Supplied data =>
┄┄┄┄┄┄┄┄┄┄┄┄┄┄┄┄┄┄┄┄

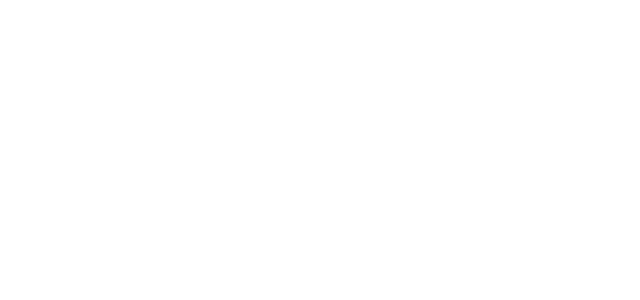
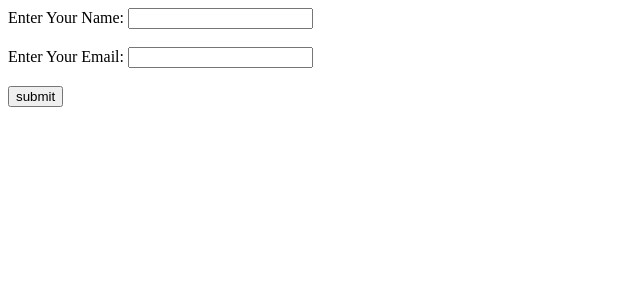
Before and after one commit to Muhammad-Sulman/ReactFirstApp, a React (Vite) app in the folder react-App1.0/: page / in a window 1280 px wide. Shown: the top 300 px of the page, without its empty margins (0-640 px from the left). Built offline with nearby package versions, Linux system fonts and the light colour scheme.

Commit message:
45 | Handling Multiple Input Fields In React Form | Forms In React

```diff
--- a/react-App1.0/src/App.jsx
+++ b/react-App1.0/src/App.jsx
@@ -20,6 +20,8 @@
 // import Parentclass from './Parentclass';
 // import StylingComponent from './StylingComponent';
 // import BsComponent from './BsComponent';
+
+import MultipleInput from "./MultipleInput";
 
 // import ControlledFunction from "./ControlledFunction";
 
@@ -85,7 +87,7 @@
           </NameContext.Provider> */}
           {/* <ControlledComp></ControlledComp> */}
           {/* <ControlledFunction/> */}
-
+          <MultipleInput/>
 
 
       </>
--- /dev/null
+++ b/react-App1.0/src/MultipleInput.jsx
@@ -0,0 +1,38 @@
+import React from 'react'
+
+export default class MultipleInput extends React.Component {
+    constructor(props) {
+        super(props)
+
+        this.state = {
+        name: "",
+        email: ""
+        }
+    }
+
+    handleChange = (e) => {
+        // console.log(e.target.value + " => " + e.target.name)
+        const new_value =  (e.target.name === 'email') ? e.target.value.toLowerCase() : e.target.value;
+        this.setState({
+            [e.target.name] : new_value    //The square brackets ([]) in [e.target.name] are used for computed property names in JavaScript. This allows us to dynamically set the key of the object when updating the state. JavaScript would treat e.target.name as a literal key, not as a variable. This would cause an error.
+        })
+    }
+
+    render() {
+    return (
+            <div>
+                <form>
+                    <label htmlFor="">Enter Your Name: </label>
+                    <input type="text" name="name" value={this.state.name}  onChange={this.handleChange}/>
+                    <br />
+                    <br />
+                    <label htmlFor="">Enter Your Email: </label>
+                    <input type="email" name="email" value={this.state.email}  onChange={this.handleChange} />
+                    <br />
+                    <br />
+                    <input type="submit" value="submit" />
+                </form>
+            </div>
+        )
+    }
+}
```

┄┄┄┄┄┄┄┄┄┄┄┄┄┄┄┄┄┄┄┄

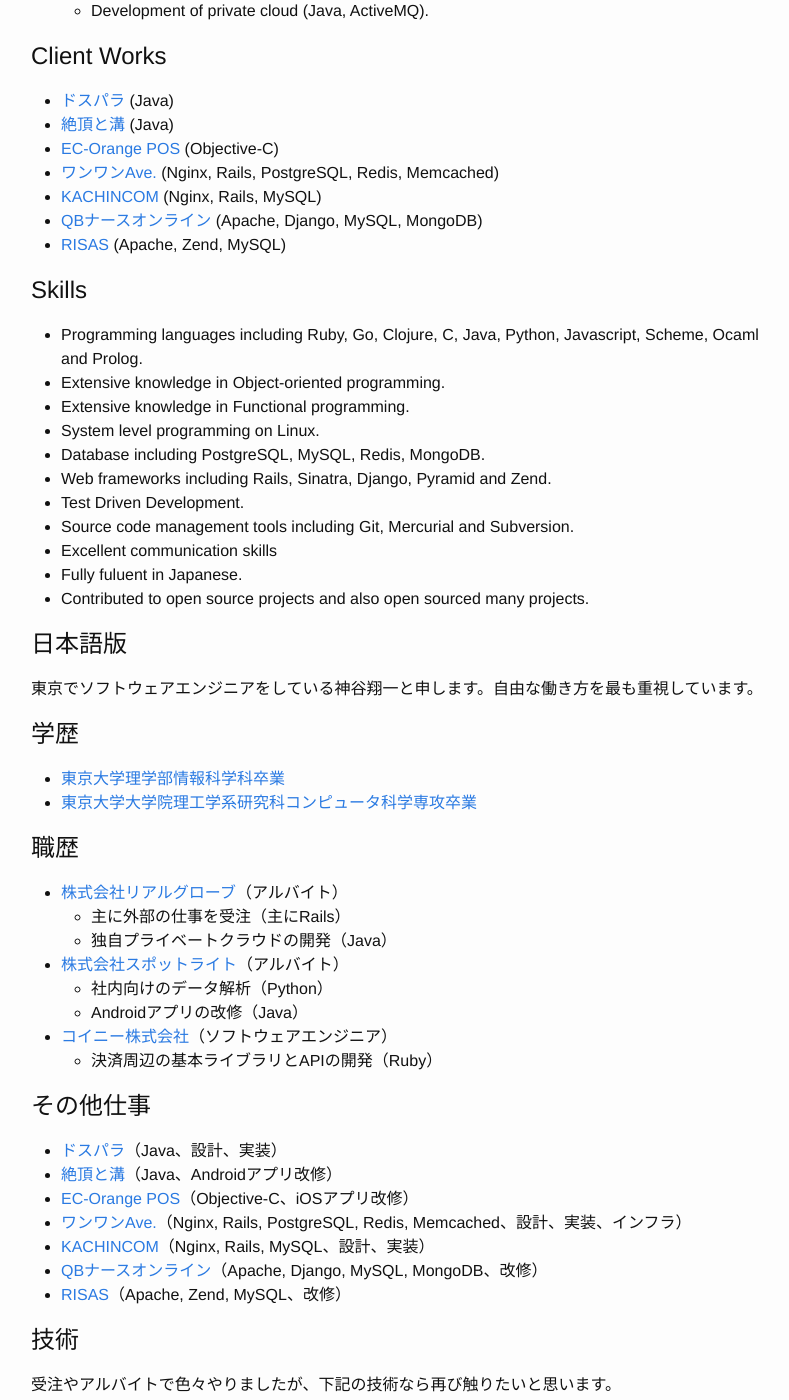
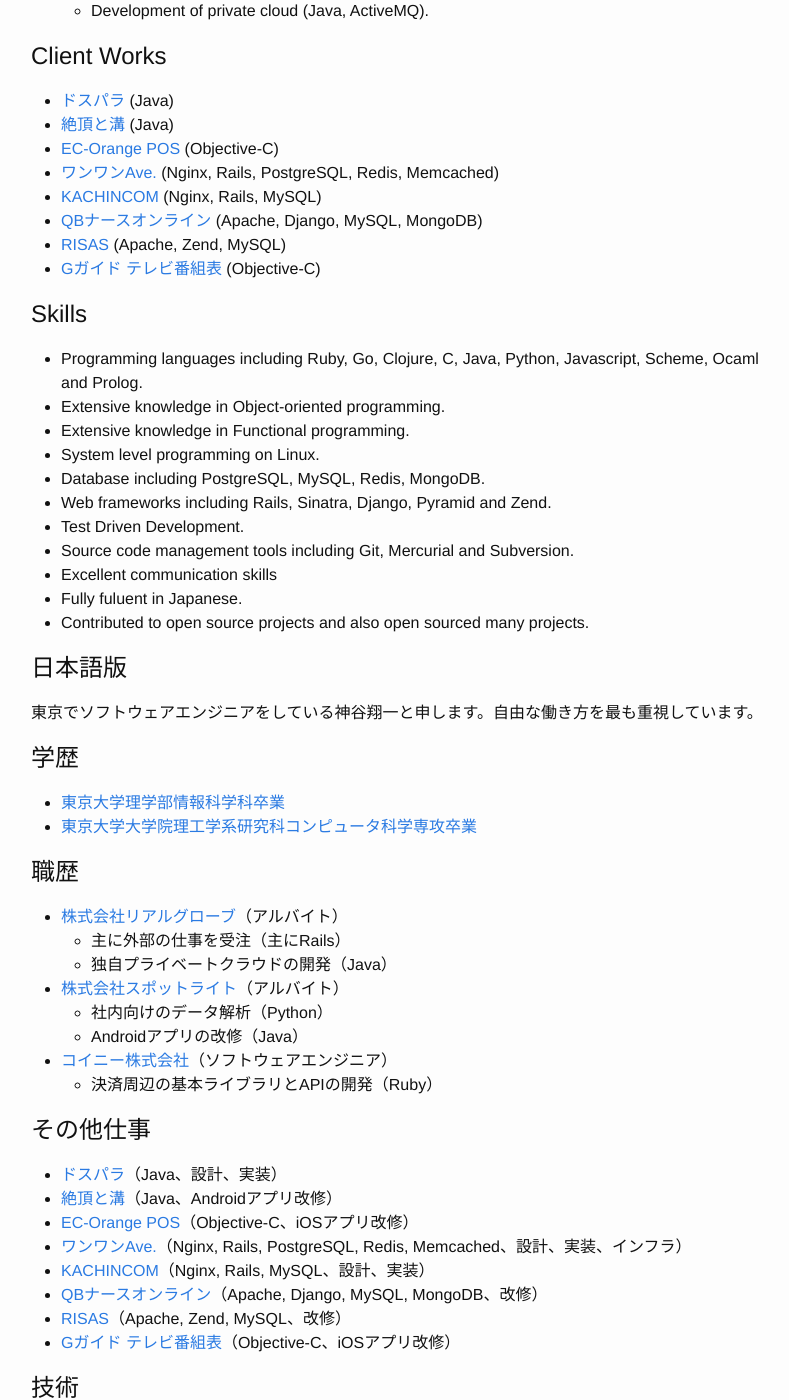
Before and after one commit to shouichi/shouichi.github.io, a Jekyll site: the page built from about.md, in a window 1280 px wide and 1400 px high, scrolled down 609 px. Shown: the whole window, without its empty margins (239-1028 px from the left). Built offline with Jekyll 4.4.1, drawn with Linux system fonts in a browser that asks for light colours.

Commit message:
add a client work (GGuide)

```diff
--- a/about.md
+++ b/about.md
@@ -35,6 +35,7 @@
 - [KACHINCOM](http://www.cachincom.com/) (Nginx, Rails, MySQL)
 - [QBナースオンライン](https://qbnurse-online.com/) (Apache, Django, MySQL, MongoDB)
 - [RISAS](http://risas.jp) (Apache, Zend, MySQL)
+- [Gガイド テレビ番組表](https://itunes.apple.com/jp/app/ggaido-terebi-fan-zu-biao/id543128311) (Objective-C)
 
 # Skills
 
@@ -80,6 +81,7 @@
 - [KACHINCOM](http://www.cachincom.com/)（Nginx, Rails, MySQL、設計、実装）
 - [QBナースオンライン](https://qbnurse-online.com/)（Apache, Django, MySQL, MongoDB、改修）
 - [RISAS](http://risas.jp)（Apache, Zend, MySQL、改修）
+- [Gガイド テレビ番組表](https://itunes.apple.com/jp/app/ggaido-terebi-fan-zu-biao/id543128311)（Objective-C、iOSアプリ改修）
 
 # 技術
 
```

┄┄┄┄┄┄┄┄┄┄┄┄┄┄┄┄┄┄┄┄

Brief => Report back each line of the entries that holds the string "Rails".

Your response =>
 - [KACHINCOM](http://www.cachincom.com/) (Nginx, Rails, MySQL)
 - [KACHINCOM](http://www.cachincom.com/)（Nginx, Rails, MySQL、設計、実装）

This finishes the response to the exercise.